- [SUPPLIED INFORMATION]:

────────────────────

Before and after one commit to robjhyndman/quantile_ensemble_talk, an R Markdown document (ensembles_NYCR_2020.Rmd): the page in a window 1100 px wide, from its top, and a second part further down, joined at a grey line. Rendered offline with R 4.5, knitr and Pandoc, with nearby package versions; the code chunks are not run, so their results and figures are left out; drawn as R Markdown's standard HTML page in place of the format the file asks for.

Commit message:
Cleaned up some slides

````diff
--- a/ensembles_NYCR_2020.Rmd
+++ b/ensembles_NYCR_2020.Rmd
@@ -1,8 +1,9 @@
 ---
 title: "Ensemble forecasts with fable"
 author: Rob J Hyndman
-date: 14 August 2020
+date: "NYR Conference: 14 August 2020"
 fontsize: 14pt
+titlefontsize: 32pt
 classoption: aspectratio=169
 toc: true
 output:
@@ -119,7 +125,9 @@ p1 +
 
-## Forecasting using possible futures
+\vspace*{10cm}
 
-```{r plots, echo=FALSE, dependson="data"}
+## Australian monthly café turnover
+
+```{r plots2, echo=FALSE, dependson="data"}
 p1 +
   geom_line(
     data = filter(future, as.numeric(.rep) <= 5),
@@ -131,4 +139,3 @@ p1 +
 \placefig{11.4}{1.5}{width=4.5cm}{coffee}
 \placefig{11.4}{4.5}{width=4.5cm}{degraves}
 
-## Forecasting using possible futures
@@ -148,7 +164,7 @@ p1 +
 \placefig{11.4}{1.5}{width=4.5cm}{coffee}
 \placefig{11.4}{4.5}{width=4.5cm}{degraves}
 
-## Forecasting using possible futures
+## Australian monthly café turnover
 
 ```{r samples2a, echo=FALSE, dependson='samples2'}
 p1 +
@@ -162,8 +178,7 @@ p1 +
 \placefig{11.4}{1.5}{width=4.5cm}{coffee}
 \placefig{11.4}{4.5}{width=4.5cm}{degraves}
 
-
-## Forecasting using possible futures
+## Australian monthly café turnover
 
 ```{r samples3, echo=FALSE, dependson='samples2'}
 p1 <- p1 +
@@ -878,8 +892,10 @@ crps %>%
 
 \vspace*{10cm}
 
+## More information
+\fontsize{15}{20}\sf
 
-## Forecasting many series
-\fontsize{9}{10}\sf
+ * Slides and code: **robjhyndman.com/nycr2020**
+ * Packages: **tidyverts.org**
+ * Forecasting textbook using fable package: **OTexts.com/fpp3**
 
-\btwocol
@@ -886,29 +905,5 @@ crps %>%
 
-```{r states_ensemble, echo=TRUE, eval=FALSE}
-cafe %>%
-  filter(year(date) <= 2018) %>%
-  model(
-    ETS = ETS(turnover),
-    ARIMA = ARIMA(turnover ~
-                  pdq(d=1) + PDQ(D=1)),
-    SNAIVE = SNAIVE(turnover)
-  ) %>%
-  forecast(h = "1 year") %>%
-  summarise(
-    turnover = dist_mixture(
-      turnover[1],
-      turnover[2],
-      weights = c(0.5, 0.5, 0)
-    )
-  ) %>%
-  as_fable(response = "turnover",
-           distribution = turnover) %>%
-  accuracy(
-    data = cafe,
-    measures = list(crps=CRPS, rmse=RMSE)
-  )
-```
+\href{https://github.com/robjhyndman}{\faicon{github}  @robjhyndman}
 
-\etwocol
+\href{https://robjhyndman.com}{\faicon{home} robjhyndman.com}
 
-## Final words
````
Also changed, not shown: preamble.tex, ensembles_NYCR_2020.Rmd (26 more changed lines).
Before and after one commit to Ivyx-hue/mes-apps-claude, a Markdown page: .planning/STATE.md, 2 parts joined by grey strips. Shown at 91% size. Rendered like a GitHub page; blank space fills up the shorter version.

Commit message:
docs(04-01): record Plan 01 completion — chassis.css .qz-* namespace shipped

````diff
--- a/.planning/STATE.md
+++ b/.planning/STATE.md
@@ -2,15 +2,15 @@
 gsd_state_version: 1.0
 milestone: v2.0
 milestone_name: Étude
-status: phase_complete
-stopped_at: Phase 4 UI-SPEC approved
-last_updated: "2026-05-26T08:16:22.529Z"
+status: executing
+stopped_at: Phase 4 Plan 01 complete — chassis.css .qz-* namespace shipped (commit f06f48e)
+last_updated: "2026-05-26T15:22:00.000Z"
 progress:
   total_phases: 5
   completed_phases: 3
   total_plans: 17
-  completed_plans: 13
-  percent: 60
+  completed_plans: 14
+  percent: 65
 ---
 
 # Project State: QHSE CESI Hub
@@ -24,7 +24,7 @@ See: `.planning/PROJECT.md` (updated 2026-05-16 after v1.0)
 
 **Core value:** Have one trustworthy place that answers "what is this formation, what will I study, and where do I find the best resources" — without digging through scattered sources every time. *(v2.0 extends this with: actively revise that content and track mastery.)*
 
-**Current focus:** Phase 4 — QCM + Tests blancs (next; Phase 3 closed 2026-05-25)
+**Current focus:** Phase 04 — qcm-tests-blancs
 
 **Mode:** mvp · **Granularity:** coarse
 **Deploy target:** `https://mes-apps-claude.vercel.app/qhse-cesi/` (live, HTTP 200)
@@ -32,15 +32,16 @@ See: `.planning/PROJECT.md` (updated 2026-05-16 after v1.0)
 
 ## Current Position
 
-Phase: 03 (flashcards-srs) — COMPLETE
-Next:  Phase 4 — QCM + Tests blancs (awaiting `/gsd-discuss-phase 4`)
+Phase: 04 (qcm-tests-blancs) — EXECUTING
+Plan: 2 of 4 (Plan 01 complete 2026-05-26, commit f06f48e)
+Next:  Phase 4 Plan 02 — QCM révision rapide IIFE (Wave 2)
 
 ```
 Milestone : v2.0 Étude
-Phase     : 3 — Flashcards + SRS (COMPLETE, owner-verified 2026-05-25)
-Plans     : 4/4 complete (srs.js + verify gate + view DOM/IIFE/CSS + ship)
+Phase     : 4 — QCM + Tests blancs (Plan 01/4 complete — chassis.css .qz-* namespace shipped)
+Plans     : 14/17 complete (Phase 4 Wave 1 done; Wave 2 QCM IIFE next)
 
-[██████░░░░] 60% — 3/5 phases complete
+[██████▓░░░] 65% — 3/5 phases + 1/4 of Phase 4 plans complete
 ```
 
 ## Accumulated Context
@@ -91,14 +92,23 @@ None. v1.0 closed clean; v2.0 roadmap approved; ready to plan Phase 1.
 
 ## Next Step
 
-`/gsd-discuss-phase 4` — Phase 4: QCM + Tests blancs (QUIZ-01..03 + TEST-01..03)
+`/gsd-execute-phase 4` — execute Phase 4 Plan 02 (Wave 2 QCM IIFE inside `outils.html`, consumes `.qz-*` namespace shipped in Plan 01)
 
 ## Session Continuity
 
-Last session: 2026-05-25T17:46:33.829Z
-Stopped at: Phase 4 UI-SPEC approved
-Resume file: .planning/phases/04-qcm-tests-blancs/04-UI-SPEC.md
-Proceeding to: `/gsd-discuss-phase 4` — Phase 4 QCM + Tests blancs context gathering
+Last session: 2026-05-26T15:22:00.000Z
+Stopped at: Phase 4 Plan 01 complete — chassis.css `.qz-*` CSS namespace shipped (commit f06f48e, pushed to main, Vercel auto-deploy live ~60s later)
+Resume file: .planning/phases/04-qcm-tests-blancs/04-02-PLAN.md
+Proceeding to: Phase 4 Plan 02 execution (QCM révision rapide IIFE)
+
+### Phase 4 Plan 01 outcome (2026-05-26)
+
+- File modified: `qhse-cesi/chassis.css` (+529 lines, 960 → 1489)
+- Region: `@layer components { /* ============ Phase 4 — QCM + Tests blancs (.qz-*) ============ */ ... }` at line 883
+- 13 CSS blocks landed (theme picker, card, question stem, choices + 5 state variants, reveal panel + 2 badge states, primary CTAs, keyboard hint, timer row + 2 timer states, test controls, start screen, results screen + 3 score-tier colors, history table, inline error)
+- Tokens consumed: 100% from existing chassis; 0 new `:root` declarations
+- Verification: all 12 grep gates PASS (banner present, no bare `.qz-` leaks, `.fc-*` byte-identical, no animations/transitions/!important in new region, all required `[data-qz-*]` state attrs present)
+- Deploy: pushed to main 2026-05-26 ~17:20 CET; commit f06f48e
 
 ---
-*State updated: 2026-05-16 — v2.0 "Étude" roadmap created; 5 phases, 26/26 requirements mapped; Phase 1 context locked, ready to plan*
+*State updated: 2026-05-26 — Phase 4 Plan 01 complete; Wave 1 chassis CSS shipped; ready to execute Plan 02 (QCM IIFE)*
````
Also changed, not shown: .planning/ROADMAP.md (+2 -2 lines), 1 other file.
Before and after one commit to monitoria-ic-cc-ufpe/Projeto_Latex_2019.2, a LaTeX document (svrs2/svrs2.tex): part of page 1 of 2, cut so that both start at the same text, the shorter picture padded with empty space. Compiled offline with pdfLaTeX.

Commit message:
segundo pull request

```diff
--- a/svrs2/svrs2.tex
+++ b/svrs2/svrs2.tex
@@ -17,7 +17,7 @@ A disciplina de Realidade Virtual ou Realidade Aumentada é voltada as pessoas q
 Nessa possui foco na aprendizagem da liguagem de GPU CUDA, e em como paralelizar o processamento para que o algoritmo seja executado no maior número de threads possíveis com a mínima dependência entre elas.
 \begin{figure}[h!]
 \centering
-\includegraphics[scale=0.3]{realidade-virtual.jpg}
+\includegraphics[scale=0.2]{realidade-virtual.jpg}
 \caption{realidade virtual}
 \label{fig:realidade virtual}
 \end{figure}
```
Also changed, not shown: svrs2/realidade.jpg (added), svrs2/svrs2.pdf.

────────────────────

- [TASK DETAILS]:
Among the lines of the records, copy out each one that contains the word "year".

- [RESPONSE AREA]:
-  filter(year(date) <= 2018) %>%
-  forecast(h = "1 year") %>%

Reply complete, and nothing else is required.